Covid in Africa: did we get it wrong?

Image source: Linky Machaaba, Tsakani Mathonsi & Rhulani Nkuni who are sisters from Diepsloot South Clinic in Johannesburg

Health experts and the media have been warning about a Covid-19 catastrophe heading to Africa for months.

Poverty, overcrowding and poor public health were all expected to make the spread much worse.

Why then are Covid-19 cases dropping sharply in South Africa and staying low in the rest of Africa?

Experts are now saying that poverty may actually prevent Covid-19.

The BBC says that South Africa has performed impressively well, as has the rest of Africa.

“Most African countries don’t have a peak. I don’t understand why. I’m completely at sea,” admitted Prof Salim Karim, a leading voice on South Africa’s pandemic response.

It is not just that Africans are much younger.

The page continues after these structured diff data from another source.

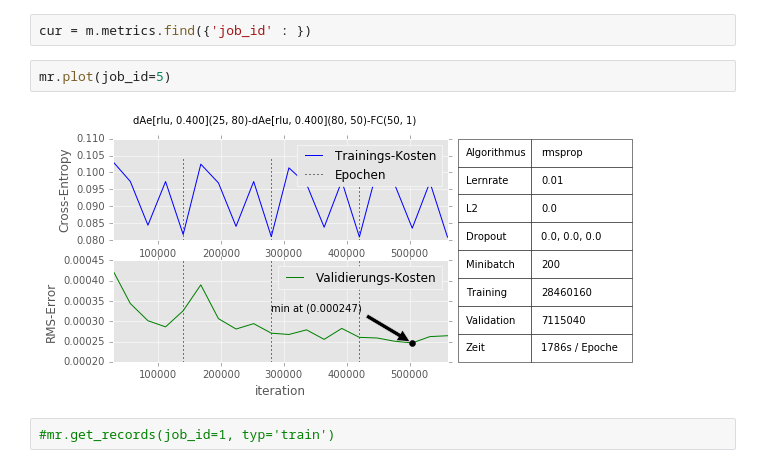
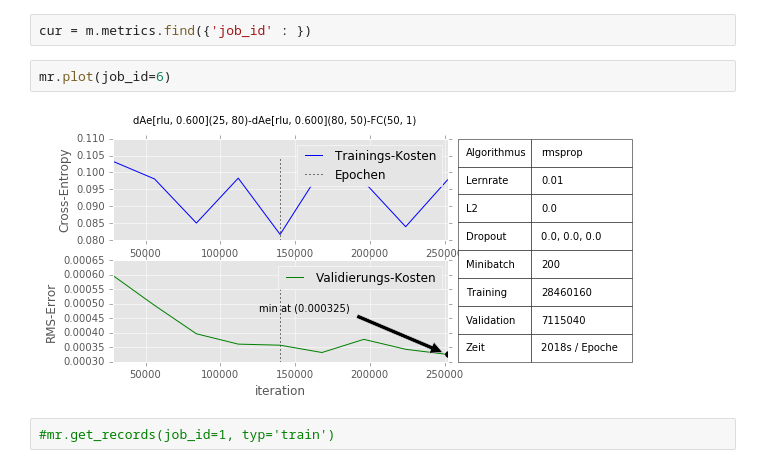
Before and after one commit to codingluke/ba-thesis-code, a Jupyter notebook: notebooks/metric_test.ipynb, the cells around one changed output. Drawn from its saved outputs; the diff is of its cells as text.

```diff
--- a/notebooks/metric_test.ipynb
+++ b/notebooks/metric_test.ipynb
@@ -18,9 +18,9 @@ m = MetricRecorder(config_dir_path='../src/sae.json')
 # %%
 cur = m.metrics.find({'job_id' : })
 # %%
-mr.plot(job_id=5)
+mr.plot(job_id=6)
 # %% [output]
-[figure, old version]
+[figure, new version]
 # %%
 #mr.get_records(job_id=1, typ='train')
 # %%
```
Also changed, not shown: 2 other files.
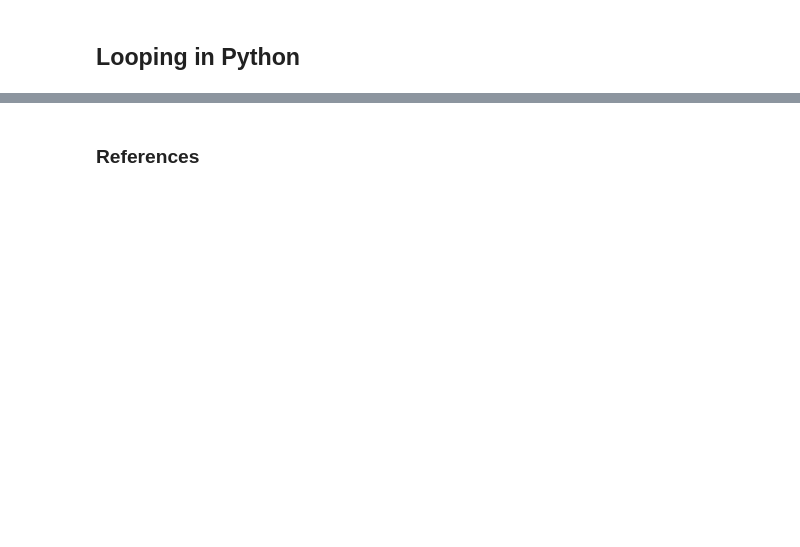
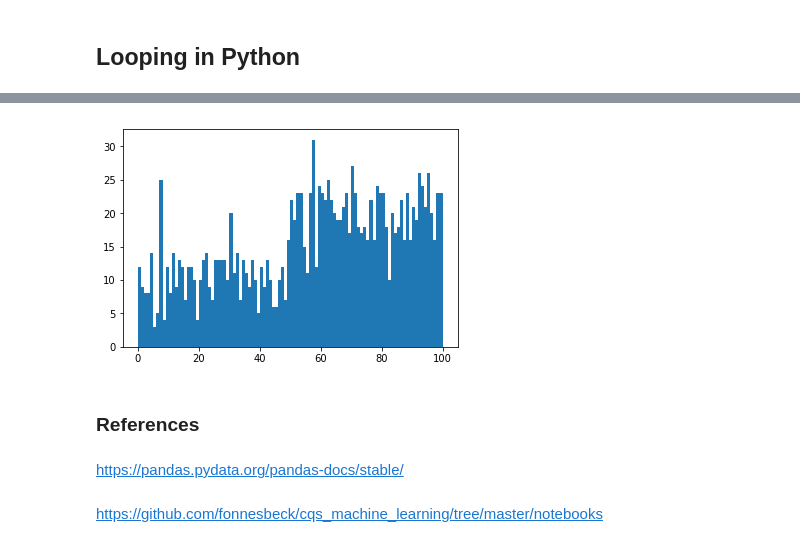
Before and after one commit to msenosain/Discovery_Oriented_Data_Science, a Jupyter notebook: notebooks/Intro_to_python.ipynb, the cells around one changed output, grey strips where cells are left out. Cells and saved outputs as stored; diff of their text form; code cells hidden in the pictures; blank space fills up the shorter version.

```diff
--- a/notebooks/Intro_to_python.ipynb
+++ b/notebooks/Intro_to_python.ipynb
@@ -201,2 +512,10 @@ array([ 0.        , 10.        ,  7.31719416,  0.        , 10.        ,
+# %%
+_ = plt.hist( data_fix['Gene X'], bins=100)
+# %% [output]
+[figure, added]
 # %% [markdown]
 ### References
+# %% [markdown]
+https://pandas.pydata.org/pandas-docs/stable/
+# %% [markdown]
+https://github.com/fonnesbeck/cqs_machine_learning/tree/master/notebooks
```
Also changed, not shown: parts of 81 cells of this notebook, 2 other files.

Africa’s tough lockdowns and wearing masks has helped.

But now scientists believe that the poor conditions that led them to fear the worst might actually have saved lives in Africa.

They think that Africans might have been widely infected by other coronaviruses – such as colds and flu – and built up immunity towards Covid-19.

At the moment though they are still guessing.

In the meantime, the BBC says, the mystery of Africa’s relatively mild pandemic lives on.